▶ _Required action_
Working from the entries below, give again each line from the first through the one containing "18 other files.", exactly and with nothing else.

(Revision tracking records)
━━━━━━━━━━

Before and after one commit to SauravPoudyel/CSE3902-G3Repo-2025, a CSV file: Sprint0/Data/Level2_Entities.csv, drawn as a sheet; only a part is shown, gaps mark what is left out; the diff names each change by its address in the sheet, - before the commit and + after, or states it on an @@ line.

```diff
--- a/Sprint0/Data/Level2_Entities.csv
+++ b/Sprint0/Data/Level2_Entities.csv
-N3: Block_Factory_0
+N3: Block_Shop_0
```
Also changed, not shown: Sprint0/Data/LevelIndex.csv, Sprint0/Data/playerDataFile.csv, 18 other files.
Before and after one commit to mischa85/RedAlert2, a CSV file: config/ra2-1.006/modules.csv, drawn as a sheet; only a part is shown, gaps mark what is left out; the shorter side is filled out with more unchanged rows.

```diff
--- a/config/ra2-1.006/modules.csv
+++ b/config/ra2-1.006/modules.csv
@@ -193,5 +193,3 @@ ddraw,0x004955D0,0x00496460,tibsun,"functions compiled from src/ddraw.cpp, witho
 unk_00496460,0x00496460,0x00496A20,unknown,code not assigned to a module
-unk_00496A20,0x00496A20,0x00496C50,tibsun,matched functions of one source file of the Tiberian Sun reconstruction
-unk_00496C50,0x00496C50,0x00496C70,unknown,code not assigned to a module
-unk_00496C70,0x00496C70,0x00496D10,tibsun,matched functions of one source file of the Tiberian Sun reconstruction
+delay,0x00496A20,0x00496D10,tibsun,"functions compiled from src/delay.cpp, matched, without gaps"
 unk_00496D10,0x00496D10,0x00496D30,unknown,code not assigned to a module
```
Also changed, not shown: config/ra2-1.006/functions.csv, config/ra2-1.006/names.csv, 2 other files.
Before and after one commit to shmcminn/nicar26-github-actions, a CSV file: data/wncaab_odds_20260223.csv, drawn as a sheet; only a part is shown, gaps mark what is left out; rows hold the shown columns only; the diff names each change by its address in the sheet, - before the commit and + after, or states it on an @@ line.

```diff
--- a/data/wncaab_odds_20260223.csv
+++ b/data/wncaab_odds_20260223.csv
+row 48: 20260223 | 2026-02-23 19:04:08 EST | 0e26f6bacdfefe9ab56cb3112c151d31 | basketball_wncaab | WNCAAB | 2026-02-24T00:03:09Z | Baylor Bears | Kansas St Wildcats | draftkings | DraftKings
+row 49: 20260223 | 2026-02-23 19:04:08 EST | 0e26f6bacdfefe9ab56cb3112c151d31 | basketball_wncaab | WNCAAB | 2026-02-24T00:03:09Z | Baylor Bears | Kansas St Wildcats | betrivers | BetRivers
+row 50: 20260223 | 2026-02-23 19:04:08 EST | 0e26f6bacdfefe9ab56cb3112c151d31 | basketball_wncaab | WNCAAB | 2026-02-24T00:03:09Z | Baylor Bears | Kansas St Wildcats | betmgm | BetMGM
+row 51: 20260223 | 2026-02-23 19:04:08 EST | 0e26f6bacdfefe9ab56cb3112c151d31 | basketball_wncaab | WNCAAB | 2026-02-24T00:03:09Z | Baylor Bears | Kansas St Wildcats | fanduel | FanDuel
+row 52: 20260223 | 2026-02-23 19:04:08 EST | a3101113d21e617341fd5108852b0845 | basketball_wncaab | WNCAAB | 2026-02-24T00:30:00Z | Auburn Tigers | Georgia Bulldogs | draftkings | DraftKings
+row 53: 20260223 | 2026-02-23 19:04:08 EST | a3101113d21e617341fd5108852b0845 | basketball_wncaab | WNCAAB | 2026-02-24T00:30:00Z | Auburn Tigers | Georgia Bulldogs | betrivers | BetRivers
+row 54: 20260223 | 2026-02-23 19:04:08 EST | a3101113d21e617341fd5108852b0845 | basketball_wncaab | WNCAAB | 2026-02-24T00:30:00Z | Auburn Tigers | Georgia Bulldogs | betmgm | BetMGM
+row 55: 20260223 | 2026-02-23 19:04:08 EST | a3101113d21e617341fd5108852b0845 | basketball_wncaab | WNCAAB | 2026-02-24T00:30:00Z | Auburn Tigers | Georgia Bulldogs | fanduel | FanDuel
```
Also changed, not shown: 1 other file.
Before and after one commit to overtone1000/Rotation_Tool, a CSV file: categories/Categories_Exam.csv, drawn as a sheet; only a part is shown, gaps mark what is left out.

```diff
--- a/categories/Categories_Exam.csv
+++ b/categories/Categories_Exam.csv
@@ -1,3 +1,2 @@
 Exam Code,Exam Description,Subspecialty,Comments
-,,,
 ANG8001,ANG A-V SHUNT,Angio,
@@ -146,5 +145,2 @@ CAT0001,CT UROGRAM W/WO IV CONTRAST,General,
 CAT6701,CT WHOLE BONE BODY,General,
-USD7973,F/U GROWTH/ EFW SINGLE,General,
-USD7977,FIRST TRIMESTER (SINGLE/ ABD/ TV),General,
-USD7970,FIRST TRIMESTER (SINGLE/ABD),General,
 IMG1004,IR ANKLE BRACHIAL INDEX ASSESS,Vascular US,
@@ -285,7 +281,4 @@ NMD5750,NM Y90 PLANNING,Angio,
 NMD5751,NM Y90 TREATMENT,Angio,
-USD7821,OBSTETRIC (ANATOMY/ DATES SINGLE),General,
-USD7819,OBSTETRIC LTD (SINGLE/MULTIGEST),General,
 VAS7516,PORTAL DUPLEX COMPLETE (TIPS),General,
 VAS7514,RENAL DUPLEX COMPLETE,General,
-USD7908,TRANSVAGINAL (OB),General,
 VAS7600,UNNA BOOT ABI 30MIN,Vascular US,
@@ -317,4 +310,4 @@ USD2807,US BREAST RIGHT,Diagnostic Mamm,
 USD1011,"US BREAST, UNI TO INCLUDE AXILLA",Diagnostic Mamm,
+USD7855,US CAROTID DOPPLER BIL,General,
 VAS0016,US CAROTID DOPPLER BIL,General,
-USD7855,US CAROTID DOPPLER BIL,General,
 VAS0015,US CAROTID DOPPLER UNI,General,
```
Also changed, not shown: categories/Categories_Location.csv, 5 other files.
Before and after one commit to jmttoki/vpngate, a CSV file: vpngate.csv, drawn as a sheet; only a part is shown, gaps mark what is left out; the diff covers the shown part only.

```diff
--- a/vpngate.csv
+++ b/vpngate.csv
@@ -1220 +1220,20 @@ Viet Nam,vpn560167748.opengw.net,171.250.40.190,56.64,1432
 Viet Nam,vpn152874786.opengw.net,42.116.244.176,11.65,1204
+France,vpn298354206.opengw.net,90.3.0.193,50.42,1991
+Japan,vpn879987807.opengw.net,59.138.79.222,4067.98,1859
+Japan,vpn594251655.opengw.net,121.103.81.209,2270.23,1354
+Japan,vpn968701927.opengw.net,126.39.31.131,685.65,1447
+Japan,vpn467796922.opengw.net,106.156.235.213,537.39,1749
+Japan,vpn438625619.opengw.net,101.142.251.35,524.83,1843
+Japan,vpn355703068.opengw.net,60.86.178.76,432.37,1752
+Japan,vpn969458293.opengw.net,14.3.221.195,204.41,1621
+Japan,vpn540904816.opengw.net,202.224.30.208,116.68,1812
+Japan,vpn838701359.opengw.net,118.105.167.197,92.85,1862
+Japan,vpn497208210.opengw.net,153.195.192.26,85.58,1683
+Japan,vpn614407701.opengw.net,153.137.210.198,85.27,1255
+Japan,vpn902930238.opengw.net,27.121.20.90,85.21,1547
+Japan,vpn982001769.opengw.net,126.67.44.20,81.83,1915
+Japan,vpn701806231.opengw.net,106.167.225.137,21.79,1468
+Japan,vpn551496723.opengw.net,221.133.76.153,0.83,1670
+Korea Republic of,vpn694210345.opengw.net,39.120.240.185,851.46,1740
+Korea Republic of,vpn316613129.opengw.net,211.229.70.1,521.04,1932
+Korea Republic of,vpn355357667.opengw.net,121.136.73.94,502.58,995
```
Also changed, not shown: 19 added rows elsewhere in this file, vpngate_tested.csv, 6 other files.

━━━━━━━━━━

▶ _Task solution_
Before and after one commit to SauravPoudyel/CSE3902-G3Repo-2025, a CSV file: Sprint0/Data/Level2_Entities.csv, drawn as a sheet; only a part is shown, gaps mark what is left out; the diff names each change by its address in the sheet, - before the commit and + after, or states it on an @@ line.

```diff
--- a/Sprint0/Data/Level2_Entities.csv
+++ b/Sprint0/Data/Level2_Entities.csv
-N3: Block_Factory_0
+N3: Block_Shop_0
```
Also changed, not shown: Sprint0/Data/LevelIndex.csv, Sprint0/Data/playerDataFile.csv, 18 other files.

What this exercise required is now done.